##### SOURCE DATA #####

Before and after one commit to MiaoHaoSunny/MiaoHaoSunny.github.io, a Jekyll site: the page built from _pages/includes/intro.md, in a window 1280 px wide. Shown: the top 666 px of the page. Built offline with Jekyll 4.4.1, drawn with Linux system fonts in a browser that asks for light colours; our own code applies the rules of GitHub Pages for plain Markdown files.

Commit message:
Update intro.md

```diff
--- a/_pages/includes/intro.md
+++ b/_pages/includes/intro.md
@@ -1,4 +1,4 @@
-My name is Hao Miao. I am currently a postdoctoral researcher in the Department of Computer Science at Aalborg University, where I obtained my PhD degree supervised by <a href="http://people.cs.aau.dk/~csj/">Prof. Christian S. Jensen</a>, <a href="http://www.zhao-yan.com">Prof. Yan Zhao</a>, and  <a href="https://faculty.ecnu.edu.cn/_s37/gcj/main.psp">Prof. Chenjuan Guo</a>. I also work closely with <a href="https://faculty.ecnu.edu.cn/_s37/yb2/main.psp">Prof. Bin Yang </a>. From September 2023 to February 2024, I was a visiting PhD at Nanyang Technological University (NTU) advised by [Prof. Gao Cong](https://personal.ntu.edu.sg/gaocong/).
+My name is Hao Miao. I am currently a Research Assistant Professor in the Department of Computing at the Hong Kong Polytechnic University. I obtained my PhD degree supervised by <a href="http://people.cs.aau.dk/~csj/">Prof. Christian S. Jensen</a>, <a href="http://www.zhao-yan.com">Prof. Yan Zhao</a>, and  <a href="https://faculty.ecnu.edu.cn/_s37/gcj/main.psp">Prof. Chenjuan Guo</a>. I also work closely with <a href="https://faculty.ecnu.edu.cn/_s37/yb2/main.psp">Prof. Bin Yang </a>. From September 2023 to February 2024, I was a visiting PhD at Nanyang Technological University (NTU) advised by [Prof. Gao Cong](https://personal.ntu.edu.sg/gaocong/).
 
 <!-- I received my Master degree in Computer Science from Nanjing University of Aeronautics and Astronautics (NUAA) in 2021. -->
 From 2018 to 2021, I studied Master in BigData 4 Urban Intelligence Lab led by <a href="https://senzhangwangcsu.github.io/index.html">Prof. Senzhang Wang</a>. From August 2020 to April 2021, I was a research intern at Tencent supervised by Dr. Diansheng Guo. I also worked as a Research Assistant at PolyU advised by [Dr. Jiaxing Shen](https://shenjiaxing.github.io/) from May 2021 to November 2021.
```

#####

EXERCISE » Return all the lines above exactly as given.

ANSWER SPACE »
Before and after one commit to MiaoHaoSunny/MiaoHaoSunny.github.io, a Jekyll site: the page built from _pages/includes/intro.md, in a window 1280 px wide. Shown: the top 666 px of the page. Built offline with Jekyll 4.4.1, drawn with Linux system fonts in a browser that asks for light colours; our own code applies the rules of GitHub Pages for plain Markdown files.

Commit message:
Update intro.md

```diff
--- a/_pages/includes/intro.md
+++ b/_pages/includes/intro.md
@@ -1,4 +1,4 @@
-My name is Hao Miao. I am currently a postdoctoral researcher in the Department of Computer Science at Aalborg University, where I obtained my PhD degree supervised by <a href="http://people.cs.aau.dk/~csj/">Prof. Christian S. Jensen</a>, <a href="http://www.zhao-yan.com">Prof. Yan Zhao</a>, and  <a href="https://faculty.ecnu.edu.cn/_s37/gcj/main.psp">Prof. Chenjuan Guo</a>. I also work closely with <a href="https://faculty.ecnu.edu.cn/_s37/yb2/main.psp">Prof. Bin Yang </a>. From September 2023 to February 2024, I was a visiting PhD at Nanyang Technological University (NTU) advised by [Prof. Gao Cong](https://personal.ntu.edu.sg/gaocong/).
+My name is Hao Miao. I am currently a Research Assistant Professor in the Department of Computing at the Hong Kong Polytechnic University. I obtained my PhD degree supervised by <a href="http://people.cs.aau.dk/~csj/">Prof. Christian S. Jensen</a>, <a href="http://www.zhao-yan.com">Prof. Yan Zhao</a>, and  <a href="https://faculty.ecnu.edu.cn/_s37/gcj/main.psp">Prof. Chenjuan Guo</a>. I also work closely with <a href="https://faculty.ecnu.edu.cn/_s37/yb2/main.psp">Prof. Bin Yang </a>. From September 2023 to February 2024, I was a visiting PhD at Nanyang Technological University (NTU) advised by [Prof. Gao Cong](https://personal.ntu.edu.sg/gaocong/).
 
 <!-- I received my Master degree in Computer Science from Nanjing University of Aeronautics and Astronautics (NUAA) in 2021. -->
 From 2018 to 2021, I studied Master in BigData 4 Urban Intelligence Lab led by <a href="https://senzhangwangcsu.github.io/index.html">Prof. Senzhang Wang</a>. From August 2020 to April 2021, I was a research intern at Tencent supervised by Dr. Diansheng Guo. I also worked as a Research Assistant at PolyU advised by [Dr. Jiaxing Shen](https://shenjiaxing.github.io/) from May 2021 to November 2021.
```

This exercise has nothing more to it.